__What is needed__
Tally the lines below that include "class" and give only the total.

START Records for the task

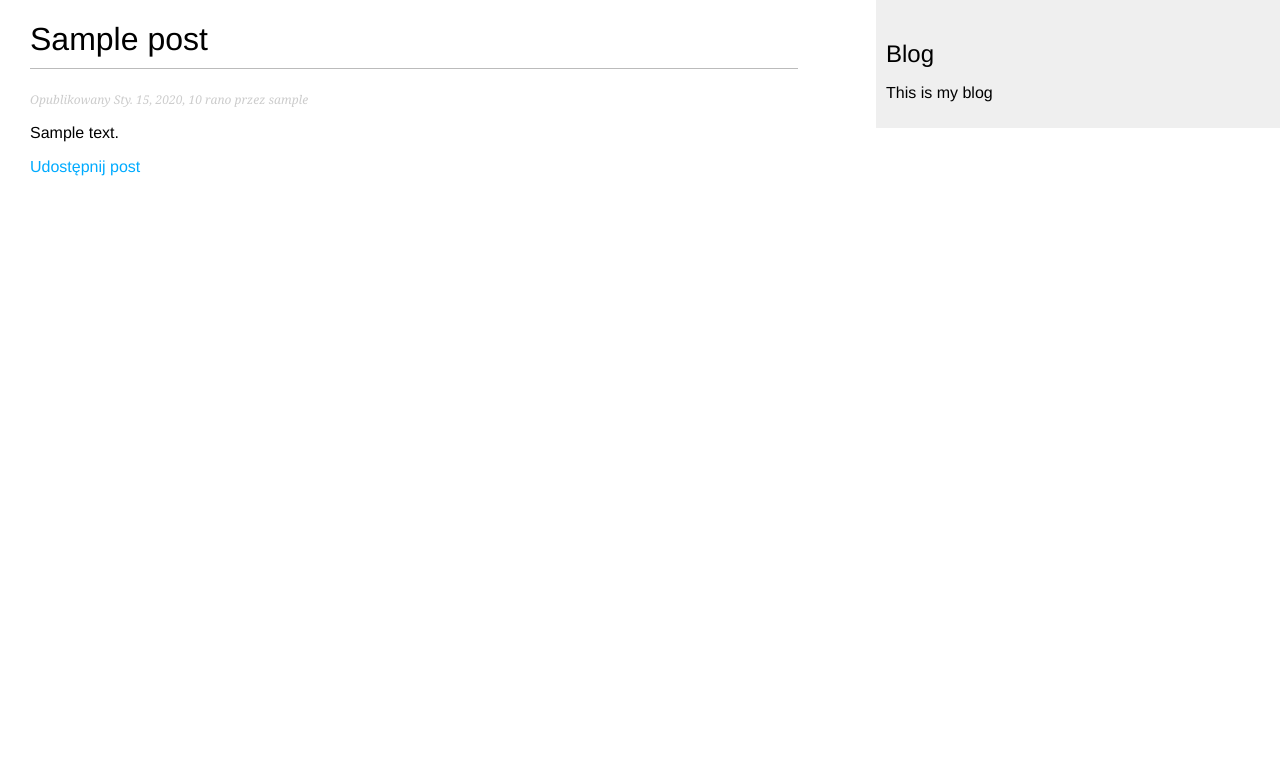
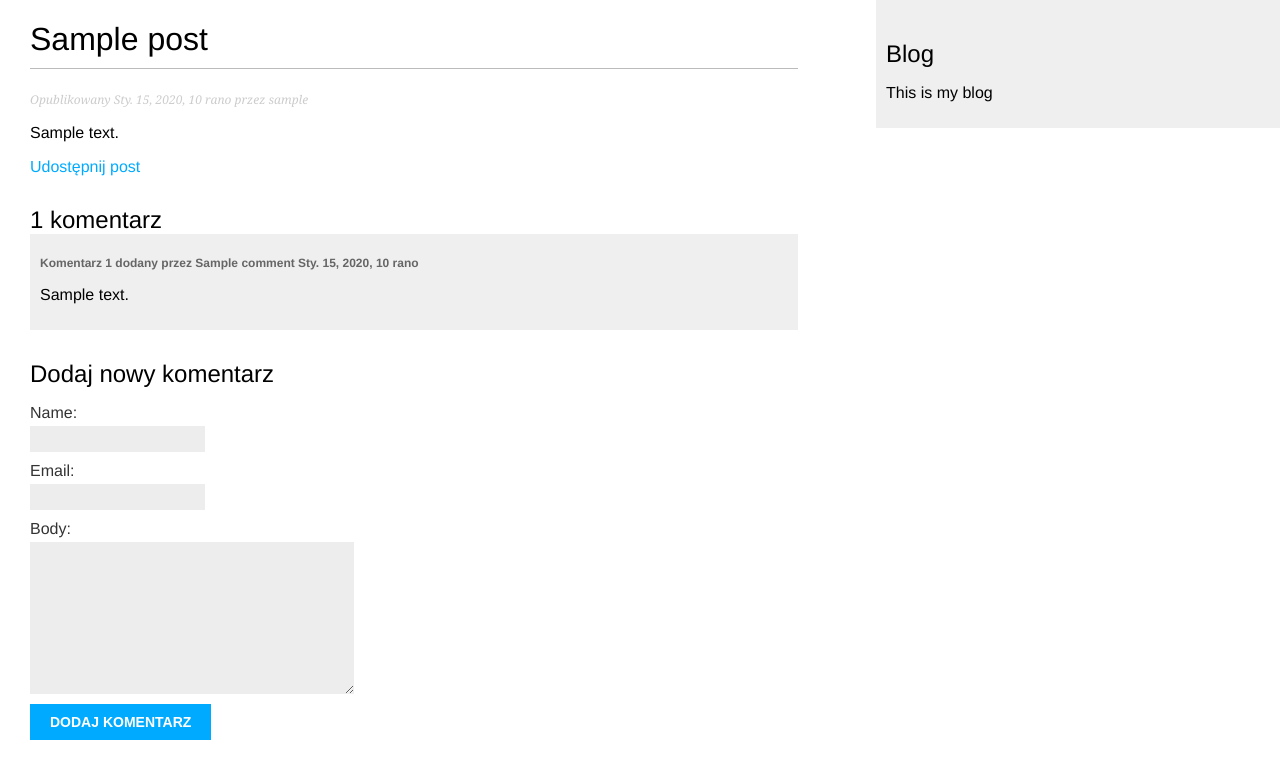
Before and after one commit to Filip-Gluszcz/BLOG, a Django app: a page that uses mysite/blog/templates/blog/post/detail.html in a window 1280 px wide. Shown: the top 779 px of the page. Run offline with Django 3.2, Linux system fonts and the light colour scheme; tables that the repository leaves empty hold one stand-in row (values such as "Sample post").

Commit message:
Comment section

```diff
--- a/mysite/blog/froms.py
+++ b/mysite/blog/froms.py
@@ -1,8 +1,14 @@
 from django import forms
-
+from .models import Comment
 class EmailPostForm(forms.Form):
     name = forms.CharField(max_length=25)
     email = forms.EmailField()
     to = forms.EmailField()
     comments = forms.ChoiceField(required=False,
                                  widget=forms.Textarea)
+
+
+class CommentForm(forms.ModelForm):
+    class Meta:
+        model = Comment
+        fields = ('name', 'email', 'body')
--- a/mysite/blog/models.py
+++ b/mysite/blog/models.py
@@ -1,3 +1,4 @@
+import email
 from pyexpat import model
 from turtle import title
 from django.db import models
@@ -37,3 +38,18 @@ class Post(models.Model):
 
     def __str__(self) -> str:
         return self.title
+
+class Comment(models.Model):
+    post = models.ForeignKey(Post, on_delete=models.CASCADE, related_name='comments')
+    name = models.CharField(max_length=80)
+    email = models.EmailField()
+    body = models.TextField()
+    created = models.DateTimeField(auto_now_add=True)
+    updated = models.DateTimeField(auto_now=True)
+    active = models.BooleanField(default=True)
+
+    class Meta:
+        ordering = ('created',)
+
+    def __str__(self) -> str:
+        return f'Komentarz dodany przez {self.name} do posta {self.post}'
--- a/mysite/blog/templates/blog/post/detail.html
+++ b/mysite/blog/templates/blog/post/detail.html
@@ -11,4 +11,30 @@
     <p>
         <a href="{% url "blog:post_share" post.id %}">Udostępnij post</a>
     </p>
+    {% with comments.count as total_comments %}
+        <h2>
+            {{ total_comments }} komentarz{{ total_comments|pluralize:"y" }}
+        </h2>
+    {% endwith %}
+    {% for comment in comments %}
+        <div class="comment">
+            <p class="info">
+                Komentarz {{ forloop.counter }} dodany przez {{ comment.name}}
+                {{ comment.created }}
+            </p>
+            {{ comment.body|linebreaks }}
+        </div>
+    {% empty %}
+        <p>Nie ma jeszcze żadnych komentarzy.</p>
+    {% endfor %}
+    {% if new_comment %}
+        <h2>Twój komentarz został dodany.</h2>
+    {% else %}
+        <h2>Dodaj nowy komentarz</h2>
+        <form action="." method="post">
+            {{comment_form.as_p}}
+            {% csrf_token %}
+            <p><input type="submit" value="Dodaj komentarz"></p>
+        </form>
+    {% endif %}
 {% endblock content %}
--- a/mysite/blog/templates/blog/post/share.html
+++ b/mysite/blog/templates/blog/post/share.html
@@ -8,7 +8,7 @@
         <p>Post "{{post.title}}" wysłano do {{form.cleaned_data.to}}</p>
     {% else %}
         <h1>Udostępnij "{{post.title}}" przez e-mail</h1>
-        <form action="" method="post">
+        <form action="." method="post">
             {{form.as_p}}
             {% csrf_token %}
             <input type="submit" value="Udostępnij">
--- a/mysite/blog/views.py
+++ b/mysite/blog/views.py
@@ -2,8 +2,8 @@ from django.shortcuts import render, get_object_or_404
 from django.core.paginator import Paginator, EmptyPage, PageNotAnInteger
 from django.core.mail import send_mail
 from django.views.generic import ListView
-from .models import Post
-from .froms import EmailPostForm
+from .models import Post, Comment
+from .froms import EmailPostForm, CommentForm
 
 class PostListView(ListView):
     queryset = Post.published.all() # standardowo dodaje sie 'model = Post' ale wtedy widok wywołuje Post.objects.all() zamiast Post.published.all()
@@ -35,9 +35,19 @@ def post_detail(request, year, month, day, post):
                                    publish__month=month,
                                    publish__day=day)
 
+    comments = post.comments.filter(active=True)
+
+    if request.method == 'POST':
+        comment_form = CommentForm(data=request.POST)
+        if comment_form.is_valid():
+            new_comment = comment_form.save(commit=False)
+            new_comment.post = post
+            new_comment.save()
+    else: comment_form = CommentForm()
+
     return render(request,
                     'blog/post/detail.html',
-                    {'post': post})
+                    {'post': post, 'comments': comments, 'comment_form': comment_form})
 
 def post_share(request, post_id):
     post = get_object_or_404(Post, id=post_id, status='published')
```
Also changed, not shown: mysite/blog/admin.py (+7 -1 lines), mysite/blog/migrations/0002_comment.py (added).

END Records for the task

__Result below__
9